● **EXERCISE**
Find the string "output" in the data, then copy every line where it is found.

● **EXTRACTED DATA**
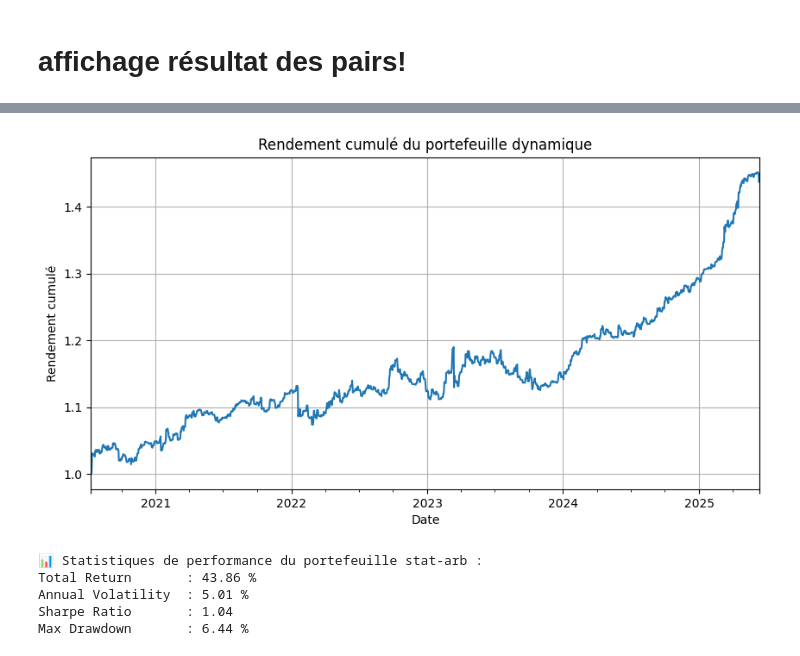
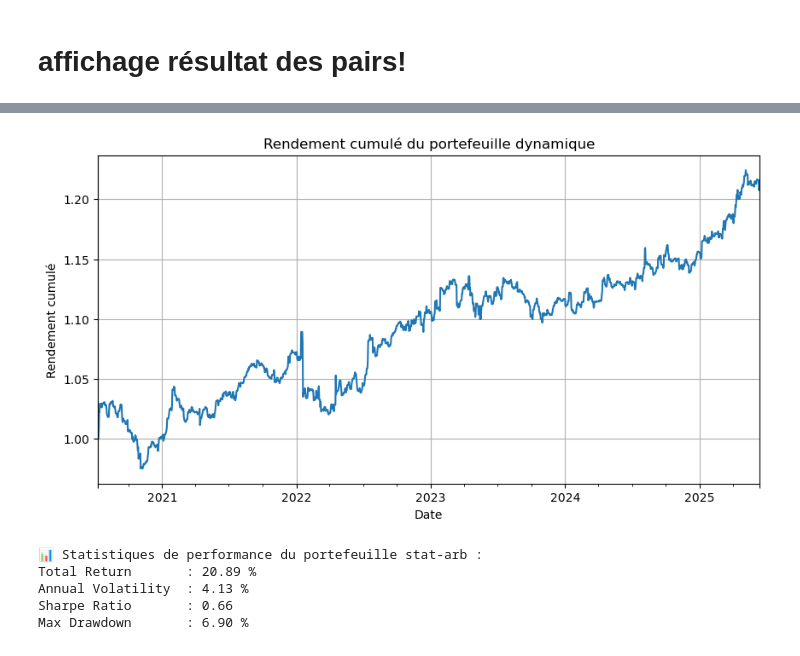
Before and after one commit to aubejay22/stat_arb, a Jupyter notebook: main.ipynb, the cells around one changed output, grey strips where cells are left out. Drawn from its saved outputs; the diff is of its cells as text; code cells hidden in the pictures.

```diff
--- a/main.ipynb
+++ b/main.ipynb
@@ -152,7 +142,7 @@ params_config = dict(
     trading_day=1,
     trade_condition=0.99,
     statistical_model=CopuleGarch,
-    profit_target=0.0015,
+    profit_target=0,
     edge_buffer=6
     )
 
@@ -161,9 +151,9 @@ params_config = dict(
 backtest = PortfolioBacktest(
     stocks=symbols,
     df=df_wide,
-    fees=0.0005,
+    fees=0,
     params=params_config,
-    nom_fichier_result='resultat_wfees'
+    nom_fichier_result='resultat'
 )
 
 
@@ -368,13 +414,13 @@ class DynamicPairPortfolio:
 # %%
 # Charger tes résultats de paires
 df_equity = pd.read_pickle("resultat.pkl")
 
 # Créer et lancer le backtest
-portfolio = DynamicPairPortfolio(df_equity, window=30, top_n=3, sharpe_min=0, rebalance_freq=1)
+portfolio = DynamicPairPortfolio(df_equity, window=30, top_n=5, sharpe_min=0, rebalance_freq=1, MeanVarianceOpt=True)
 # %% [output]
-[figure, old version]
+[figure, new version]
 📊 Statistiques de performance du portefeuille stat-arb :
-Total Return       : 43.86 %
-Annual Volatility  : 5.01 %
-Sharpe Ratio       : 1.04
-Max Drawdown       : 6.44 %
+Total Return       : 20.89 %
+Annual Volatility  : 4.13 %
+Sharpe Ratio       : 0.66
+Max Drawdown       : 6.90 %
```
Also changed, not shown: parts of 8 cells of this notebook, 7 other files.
---
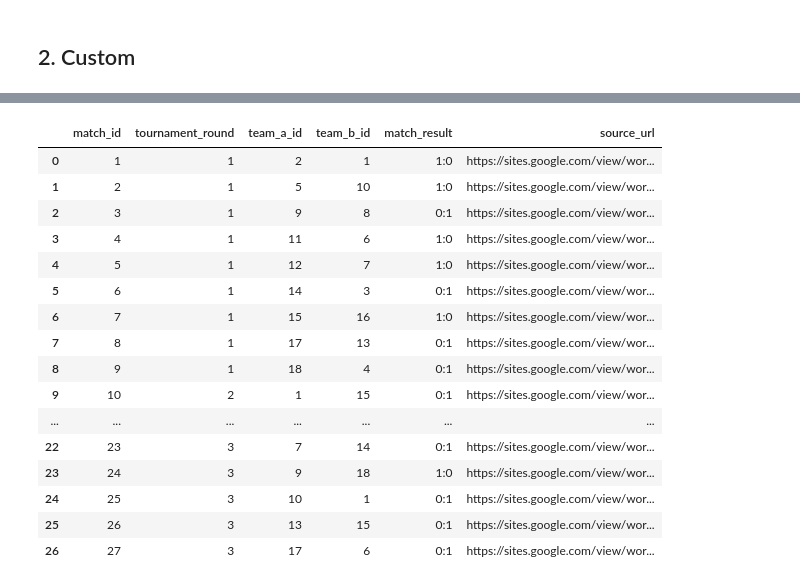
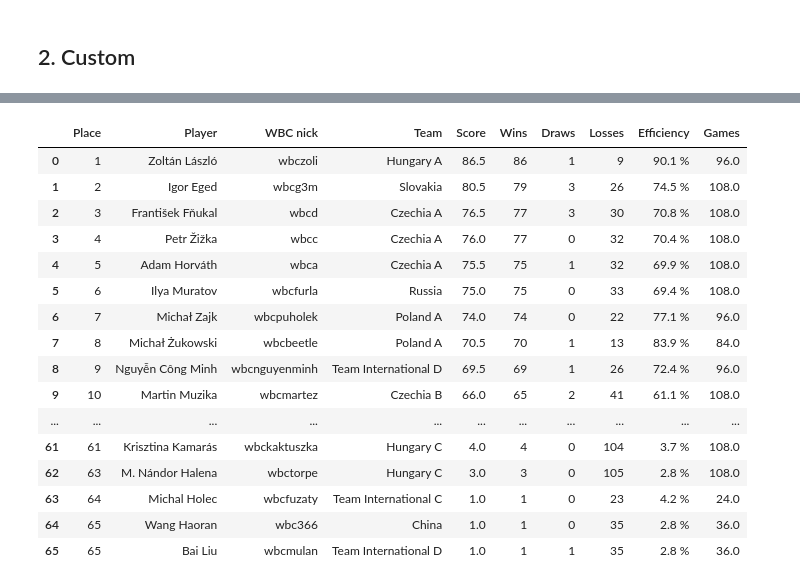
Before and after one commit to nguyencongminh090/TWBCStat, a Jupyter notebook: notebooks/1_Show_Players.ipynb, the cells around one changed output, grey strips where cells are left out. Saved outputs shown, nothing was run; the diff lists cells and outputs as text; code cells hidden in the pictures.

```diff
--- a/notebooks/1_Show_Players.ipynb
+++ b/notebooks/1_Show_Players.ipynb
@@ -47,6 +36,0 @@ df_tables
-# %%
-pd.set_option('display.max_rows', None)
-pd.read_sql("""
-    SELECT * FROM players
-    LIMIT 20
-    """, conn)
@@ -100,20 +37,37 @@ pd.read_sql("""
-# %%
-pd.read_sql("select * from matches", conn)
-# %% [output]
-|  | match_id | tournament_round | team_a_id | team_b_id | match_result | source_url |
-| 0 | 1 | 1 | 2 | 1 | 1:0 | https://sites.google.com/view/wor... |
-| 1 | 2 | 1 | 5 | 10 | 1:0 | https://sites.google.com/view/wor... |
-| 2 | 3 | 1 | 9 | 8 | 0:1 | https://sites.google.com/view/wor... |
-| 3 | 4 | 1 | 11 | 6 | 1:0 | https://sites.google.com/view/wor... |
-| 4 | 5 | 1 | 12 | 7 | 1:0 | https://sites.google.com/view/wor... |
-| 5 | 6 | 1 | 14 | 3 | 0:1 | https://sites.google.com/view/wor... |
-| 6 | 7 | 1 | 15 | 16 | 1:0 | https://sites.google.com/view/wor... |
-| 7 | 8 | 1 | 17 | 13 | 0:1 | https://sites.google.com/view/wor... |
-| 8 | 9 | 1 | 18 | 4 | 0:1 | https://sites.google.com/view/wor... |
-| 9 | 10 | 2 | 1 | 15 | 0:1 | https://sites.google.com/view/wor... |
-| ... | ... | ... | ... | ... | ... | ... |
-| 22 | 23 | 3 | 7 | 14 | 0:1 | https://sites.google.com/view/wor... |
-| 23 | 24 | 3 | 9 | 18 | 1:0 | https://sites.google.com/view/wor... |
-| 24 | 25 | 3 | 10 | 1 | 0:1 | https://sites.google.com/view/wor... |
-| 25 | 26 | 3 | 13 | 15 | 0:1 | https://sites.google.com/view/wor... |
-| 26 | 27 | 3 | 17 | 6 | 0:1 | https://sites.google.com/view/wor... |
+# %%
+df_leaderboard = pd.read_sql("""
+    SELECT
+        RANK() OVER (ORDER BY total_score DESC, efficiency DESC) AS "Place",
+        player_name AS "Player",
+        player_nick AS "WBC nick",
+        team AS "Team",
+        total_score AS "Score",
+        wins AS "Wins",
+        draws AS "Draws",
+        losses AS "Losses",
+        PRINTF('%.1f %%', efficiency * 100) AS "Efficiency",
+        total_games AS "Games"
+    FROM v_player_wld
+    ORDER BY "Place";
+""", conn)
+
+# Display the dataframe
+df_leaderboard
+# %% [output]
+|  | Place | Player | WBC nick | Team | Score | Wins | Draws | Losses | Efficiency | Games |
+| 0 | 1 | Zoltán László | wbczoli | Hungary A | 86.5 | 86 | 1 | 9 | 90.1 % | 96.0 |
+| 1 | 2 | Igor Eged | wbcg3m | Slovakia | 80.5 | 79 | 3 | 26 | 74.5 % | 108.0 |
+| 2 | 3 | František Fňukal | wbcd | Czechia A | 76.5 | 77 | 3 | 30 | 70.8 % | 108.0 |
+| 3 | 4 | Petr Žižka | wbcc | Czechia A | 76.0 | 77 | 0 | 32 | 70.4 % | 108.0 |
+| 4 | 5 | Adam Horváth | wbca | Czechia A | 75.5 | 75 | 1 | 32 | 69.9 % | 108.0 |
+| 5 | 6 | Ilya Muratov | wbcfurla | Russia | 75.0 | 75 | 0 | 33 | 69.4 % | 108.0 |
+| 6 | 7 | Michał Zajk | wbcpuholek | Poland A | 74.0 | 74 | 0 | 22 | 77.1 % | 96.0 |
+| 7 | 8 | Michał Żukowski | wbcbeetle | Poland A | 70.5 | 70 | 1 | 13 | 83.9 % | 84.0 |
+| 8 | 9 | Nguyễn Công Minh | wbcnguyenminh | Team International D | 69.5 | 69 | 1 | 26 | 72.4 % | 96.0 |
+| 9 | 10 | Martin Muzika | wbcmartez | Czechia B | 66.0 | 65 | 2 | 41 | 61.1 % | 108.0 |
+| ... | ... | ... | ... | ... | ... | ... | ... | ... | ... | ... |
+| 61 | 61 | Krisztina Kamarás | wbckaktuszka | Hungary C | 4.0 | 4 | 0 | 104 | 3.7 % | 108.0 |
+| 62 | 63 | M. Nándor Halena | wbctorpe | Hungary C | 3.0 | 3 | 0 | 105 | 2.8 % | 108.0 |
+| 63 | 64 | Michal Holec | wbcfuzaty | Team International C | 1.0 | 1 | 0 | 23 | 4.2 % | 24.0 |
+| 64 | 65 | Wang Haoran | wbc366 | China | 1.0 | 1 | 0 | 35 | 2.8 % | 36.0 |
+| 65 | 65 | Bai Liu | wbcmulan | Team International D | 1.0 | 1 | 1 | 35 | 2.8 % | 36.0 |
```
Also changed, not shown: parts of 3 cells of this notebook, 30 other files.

● **EXERCISE ANSWER**
Before and after one commit to aubejay22/stat_arb, a Jupyter notebook: main.ipynb, the cells around one changed output, grey strips where cells are left out. Drawn from its saved outputs; the diff is of its cells as text; code cells hidden in the pictures.
 # %% [output]
Before and after one commit to nguyencongminh090/TWBCStat, a Jupyter notebook: notebooks/1_Show_Players.ipynb, the cells around one changed output, grey strips where cells are left out. Saved outputs shown, nothing was run; the diff lists cells and outputs as text; code cells hidden in the pictures.
-# %% [output]
+# %% [output]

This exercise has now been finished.